(Collected data)

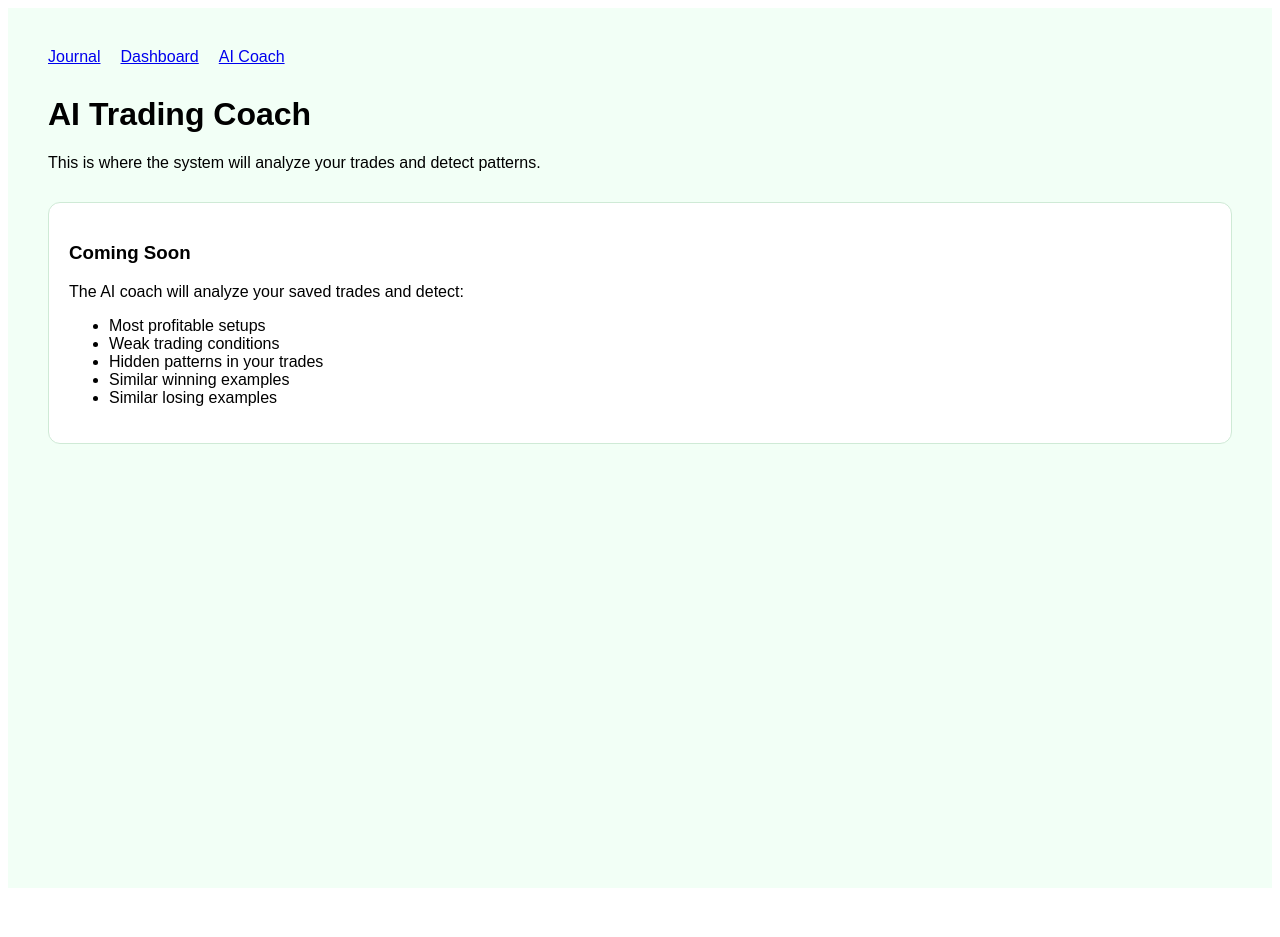
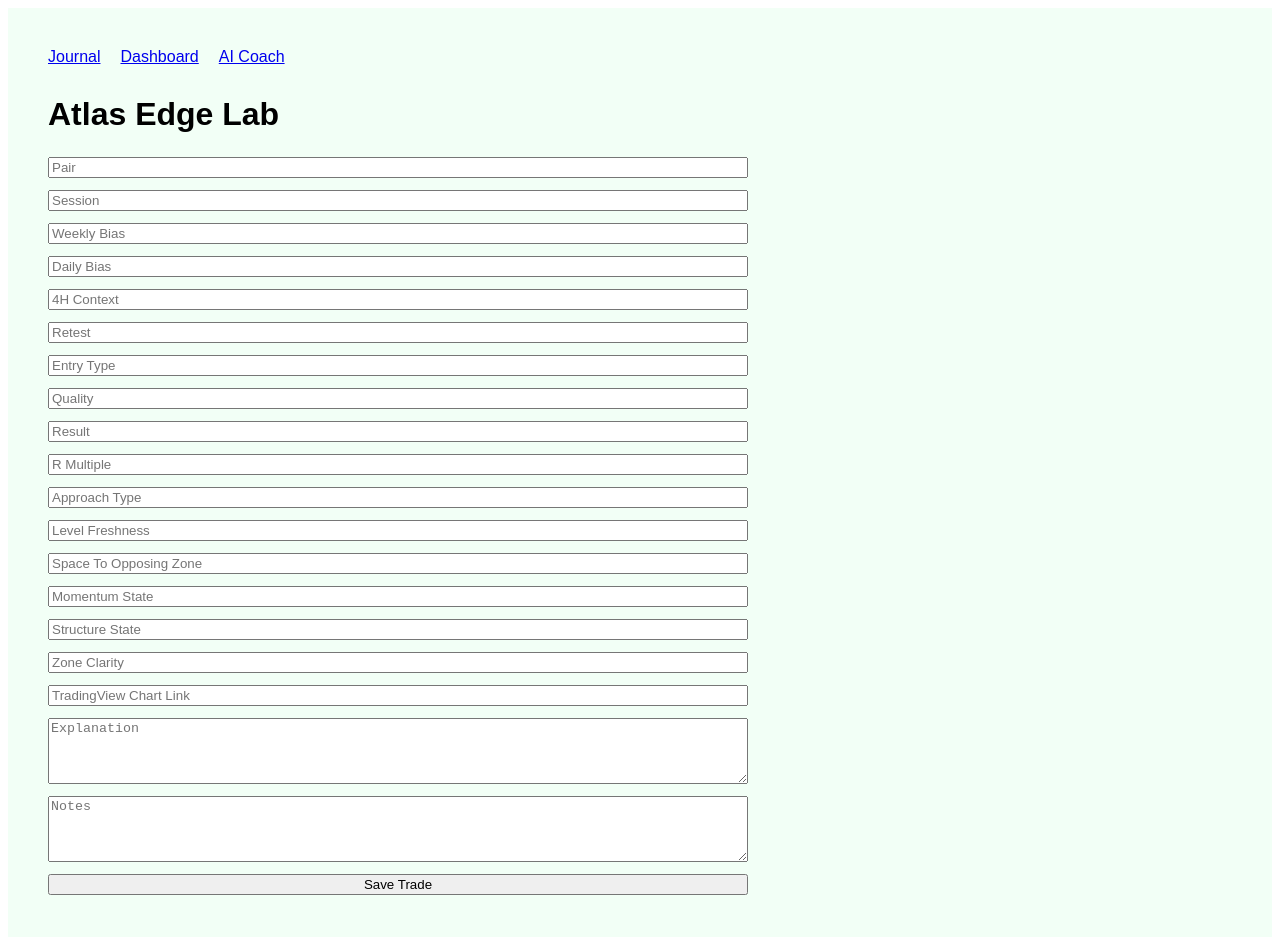
Before and after one commit to adisonpaty23-tech/atlas-edge-lab, a Next.js app: page /coach in a window 1280 px wide. Shown: the top 937 px of the page. Before the commit the page ends 896 px from the top, so only its background shows below. Built offline with nearby package versions, Linux system fonts and the light colour scheme; no server answers; the database is empty.

Commit message:
Update coach.js

```diff
--- a/pages/coach.js
+++ b/pages/coach.js
@@ -1,6 +1,102 @@
+import { useEffect, useState } from "react"
 import Link from "next/link"
+import { supabase } from "../lib/supabase"
 
-export default function Coach(){
+export default function Home(){
+
+  const [form,setForm] = useState({
+    pair:"",
+    session:"",
+    weekly_bias:"",
+    daily_bias:"",
+    context_4h:"",
+    retest:"",
+    entry_type:"",
+    quality:"",
+    result:"",
+    r_multiple:"",
+    explanation:"",
+    notes:"",
+    chart_link:"",
+    approach_type:"",
+    level_freshness:"",
+    space_to_opposing_zone:"",
+    momentum_state:"",
+    structure_state:"",
+    zone_clarity:""
+  })
+
+  const [trades,setTrades] = useState([])
+  const [loading,setLoading] = useState(false)
+
+  function handleChange(e){
+    setForm({...form,[e.target.name]:e.target.value})
+  }
+
+  async function saveTrade(){
+
+    setLoading(true)
+
+    const payload = {
+      ...form,
+      r_multiple: form.r_multiple === "" ? null : Number(form.r_multiple)
+    }
+
+    const { error } = await supabase
+      .from("trades")
+      .insert([payload])
+
+    if(error){
+      alert("Error saving trade")
+      console.log(error)
+    } else {
+
+      alert("Trade saved!")
+
+      setForm({
+        pair:"",
+        session:"",
+        weekly_bias:"",
+        daily_bias:"",
+        context_4h:"",
+        retest:"",
+        entry_type:"",
+        quality:"",
+        result:"",
+        r_multiple:"",
+        explanation:"",
+        notes:"",
+        chart_link:"",
+        approach_type:"",
+        level_freshness:"",
+        space_to_opposing_zone:"",
+        momentum_state:"",
+        structure_state:"",
+        zone_clarity:""
+      })
+
+      fetchTrades()
+    }
+
+    setLoading(false)
+  }
+
+  async function fetchTrades(){
+
+    const { data,error } = await supabase
+      .from("trades")
+      .select("*")
+      .order("created_at",{ascending:false})
+
+    if(!error){
+      setTrades(data || [])
+    }
+
+  }
+
+  useEffect(()=>{
+    fetchTrades()
+  },[])
 
   return(
 
@@ -12,33 +108,95 @@ export default function Coach(){
         <Link href="/coach">AI Coach</Link>
       </div>
 
-      <h1>AI Trading Coach</h1>
+      <h1>Atlas Edge Lab</h1>
 
-      <p>
-      This is where the system will analyze your trades and detect patterns.
-      </p>
+      <div style={{display:"grid",gap:"12px",maxWidth:"700px",marginTop:"24px"}}>
 
-      <div style={{
-        marginTop:"30px",
-        padding:"20px",
-        background:"white",
-        borderRadius:"12px",
-        border:"1px solid #cfead6"
-      }}>
+        <input name="pair" placeholder="Pair" value={form.pair} onChange={handleChange}/>
+        <input name="session" placeholder="Session" value={form.session} onChange={handleChange}/>
+        <input name="weekly_bias" placeholder="Weekly Bias" value={form.weekly_bias} onChange={handleChange}/>
+        <input name="daily_bias" placeholder="Daily Bias" value={form.daily_bias} onChange={handleChange}/>
+        <input name="context_4h" placeholder="4H Context" value={form.context_4h} onChange={handleChange}/>
+        <input name="retest" placeholder="Retest" value={form.retest} onChange={handleChange}/>
+        <input name="entry_type" placeholder="Entry Type" value={form.entry_type} onChange={handleChange}/>
+        <input name="quality" placeholder="Quality" value={form.quality} onChange={handleChange}/>
+        <input name="result" placeholder="Result" value={form.result} onChange={handleChange}/>
+        <input name="r_multiple" placeholder="R Multiple" value={form.r_multiple} onChange={handleChange}/>
+        <input name="approach_type" placeholder="Approach Type" value={form.approach_type} onChange={handleChange}/>
+        <input name="level_freshness" placeholder="Level Freshness" value={form.level_freshness} onChange={handleChange}/>
+        <input name="space_to_opposing_zone" placeholder="Space To Opposing Zone" value={form.space_to_opposing_zone} onChange={handleChange}/>
+        <input name="momentum_state" placeholder="Momentum State" value={form.momentum_state} onChange={handleChange}/>
+        <input name="structure_state" placeholder="Structure State" value={form.structure_state} onChange={handleChange}/>
+        <input name="zone_clarity" placeholder="Zone Clarity" value={form.zone_clarity} onChange={handleChange}/>
 
-        <h3>Coming Soon</h3>
+        <input
+          name="chart_link"
+          placeholder="TradingView Chart Link"
+          value={form.chart_link}
+          onChange={handleChange}
+        />
 
-        <p>
-        The AI coach will analyze your saved trades and detect:
-        </p>
+        <textarea
+          name="explanation"
+          placeholder="Explanation"
+          value={form.explanation}
+          onChange={handleChange}
+          rows={4}
+        />
 
-        <ul>
-          <li>Most profitable setups</li>
-          <li>Weak trading conditions</li>
-          <li>Hidden patterns in your trades</li>
-          <li>Similar winning examples</li>
-          <li>Similar losing examples</li>
-        </ul>
+        <textarea
+          name="notes"
+          placeholder="Notes"
+          value={form.notes}
+          onChange={handleChange}
+          rows={4}
+        />
+
+        <button onClick={saveTrade} disabled={loading}>
+          {loading ? "Saving..." : "Save Trade"}
+        </button>
+
+      </div>
+
+      <div style={{marginTop:"40px"}}>
+
+        <h2>Saved Trades</h2>
+
+        <div style={{display:"grid",gap:"12px",marginTop:"16px"}}>
+
+          {trades.map((trade)=>(
+            <div
+              key={trade.id}
+              style={{
+                padding:"16px",
+                border:"1px solid #cfead6",
+                borderRadius:"12px",
+                background:"#ffffff"
+              }}
+            >
+
+              <strong>{trade.pair}</strong> — {trade.session}
+
+              <div style={{marginTop:"8px",fontSize:"14px"}}>
+                Result: {trade.result} | R: {trade.r_multiple}
+              </div>
+
+              <div style={{marginTop:"8px",fontSize:"14px"}}>
+                {trade.explanation}
+              </div>
+
+              {trade.chart_link && (
+                <div style={{marginTop:"10px"}}>
+                  <a href={trade.chart_link} target="_blank">
+                    View Chart
+                  </a>
+                </div>
+              )}
+
+            </div>
+          ))}
+
+        </div>
 
       </div>
 
```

(WORK TO BE COMPLETED):
Your reply should restate every entry exactly, with the pictures left out.

(RESULT OF THE TASK):
Before and after one commit to adisonpaty23-tech/atlas-edge-lab, a Next.js app: page /coach in a window 1280 px wide. Shown: the top 937 px of the page. Before the commit the page ends 896 px from the top, so only its background shows below. Built offline with nearby package versions, Linux system fonts and the light colour scheme; no server answers; the database is empty.

Commit message:
Update coach.js

```diff
--- a/pages/coach.js
+++ b/pages/coach.js
@@ -1,6 +1,102 @@
+import { useEffect, useState } from "react"
 import Link from "next/link"
+import { supabase } from "../lib/supabase"
 
-export default function Coach(){
+export default function Home(){
+
+  const [form,setForm] = useState({
+    pair:"",
+    session:"",
+    weekly_bias:"",
+    daily_bias:"",
+    context_4h:"",
+    retest:"",
+    entry_type:"",
+    quality:"",
+    result:"",
+    r_multiple:"",
+    explanation:"",
+    notes:"",
+    chart_link:"",
+    approach_type:"",
+    level_freshness:"",
+    space_to_opposing_zone:"",
+    momentum_state:"",
+    structure_state:"",
+    zone_clarity:""
+  })
+
+  const [trades,setTrades] = useState([])
+  const [loading,setLoading] = useState(false)
+
+  function handleChange(e){
+    setForm({...form,[e.target.name]:e.target.value})
+  }
+
+  async function saveTrade(){
+
+    setLoading(true)
+
+    const payload = {
+      ...form,
+      r_multiple: form.r_multiple === "" ? null : Number(form.r_multiple)
+    }
+
+    const { error } = await supabase
+      .from("trades")
+      .insert([payload])
+
+    if(error){
+      alert("Error saving trade")
+      console.log(error)
+    } else {
+
+      alert("Trade saved!")
+
+      setForm({
+        pair:"",
+        session:"",
+        weekly_bias:"",
+        daily_bias:"",
+        context_4h:"",
+        retest:"",
+        entry_type:"",
+        quality:"",
+        result:"",
+        r_multiple:"",
+        explanation:"",
+        notes:"",
+        chart_link:"",
+        approach_type:"",
+        level_freshness:"",
+        space_to_opposing_zone:"",
+        momentum_state:"",
+        structure_state:"",
+        zone_clarity:""
+      })
+
+      fetchTrades()
+    }
+
+    setLoading(false)
+  }
+
+  async function fetchTrades(){
+
+    const { data,error } = await supabase
+      .from("trades")
+      .select("*")
+      .order("created_at",{ascending:false})
+
+    if(!error){
+      setTrades(data || [])
+    }
+
+  }
+
+  useEffect(()=>{
+    fetchTrades()
+  },[])
 
   return(
 
@@ -12,33 +108,95 @@ export default function Coach(){
         <Link href="/coach">AI Coach</Link>
       </div>
 
-      <h1>AI Trading Coach</h1>
+      <h1>Atlas Edge Lab</h1>
 
-      <p>
-      This is where the system will analyze your trades and detect patterns.
-      </p>
+      <div style={{display:"grid",gap:"12px",maxWidth:"700px",marginTop:"24px"}}>
 
-      <div style={{
-        marginTop:"30px",
-        padding:"20px",
-        background:"white",
-        borderRadius:"12px",
-        border:"1px solid #cfead6"
-      }}>
+        <input name="pair" placeholder="Pair" value={form.pair} onChange={handleChange}/>
+        <input name="session" placeholder="Session" value={form.session} onChange={handleChange}/>
+        <input name="weekly_bias" placeholder="Weekly Bias" value={form.weekly_bias} onChange={handleChange}/>
+        <input name="daily_bias" placeholder="Daily Bias" value={form.daily_bias} onChange={handleChange}/>
+        <input name="context_4h" placeholder="4H Context" value={form.context_4h} onChange={handleChange}/>
+        <input name="retest" placeholder="Retest" value={form.retest} onChange={handleChange}/>
+        <input name="entry_type" placeholder="Entry Type" value={form.entry_type} onChange={handleChange}/>
+        <input name="quality" placeholder="Quality" value={form.quality} onChange={handleChange}/>
+        <input name="result" placeholder="Result" value={form.result} onChange={handleChange}/>
+        <input name="r_multiple" placeholder="R Multiple" value={form.r_multiple} onChange={handleChange}/>
+        <input name="approach_type" placeholder="Approach Type" value={form.approach_type} onChange={handleChange}/>
+        <input name="level_freshness" placeholder="Level Freshness" value={form.level_freshness} onChange={handleChange}/>
+        <input name="space_to_opposing_zone" placeholder="Space To Opposing Zone" value={form.space_to_opposing_zone} onChange={handleChange}/>
+        <input name="momentum_state" placeholder="Momentum State" value={form.momentum_state} onChange={handleChange}/>
+        <input name="structure_state" placeholder="Structure State" value={form.structure_state} onChange={handleChange}/>
+        <input name="zone_clarity" placeholder="Zone Clarity" value={form.zone_clarity} onChange={handleChange}/>
 
-        <h3>Coming Soon</h3>
+        <input
+          name="chart_link"
+          placeholder="TradingView Chart Link"
+          value={form.chart_link}
+          onChange={handleChange}
+        />
 
-        <p>
-        The AI coach will analyze your saved trades and detect:
-        </p>
+        <textarea
+          name="explanation"
+          placeholder="Explanation"
+          value={form.explanation}
+          onChange={handleChange}
+          rows={4}
+        />
 
-        <ul>
-          <li>Most profitable setups</li>
-          <li>Weak trading conditions</li>
-          <li>Hidden patterns in your trades</li>
-          <li>Similar winning examples</li>
-          <li>Similar losing examples</li>
-        </ul>
+        <textarea
+          name="notes"
+          placeholder="Notes"
+          value={form.notes}
+          onChange={handleChange}
+          rows={4}
+        />
+
+        <button onClick={saveTrade} disabled={loading}>
+          {loading ? "Saving..." : "Save Trade"}
+        </button>
+
+      </div>
+
+      <div style={{marginTop:"40px"}}>
+
+        <h2>Saved Trades</h2>
+
+        <div style={{display:"grid",gap:"12px",marginTop:"16px"}}>
+
+          {trades.map((trade)=>(
+            <div
+              key={trade.id}
+              style={{
+                padding:"16px",
+                border:"1px solid #cfead6",
+                borderRadius:"12px",
+                background:"#ffffff"
+              }}
+            >
+
+              <strong>{trade.pair}</strong> — {trade.session}
+
+              <div style={{marginTop:"8px",fontSize:"14px"}}>
+                Result: {trade.result} | R: {trade.r_multiple}
+              </div>
+
+              <div style={{marginTop:"8px",fontSize:"14px"}}>
+                {trade.explanation}
+              </div>
+
+              {trade.chart_link && (
+                <div style={{marginTop:"10px"}}>
+                  <a href={trade.chart_link} target="_blank">
+                    View Chart
+                  </a>
+                </div>
+              )}
+
+            </div>
+          ))}
+
+        </div>
 
       </div>
 
```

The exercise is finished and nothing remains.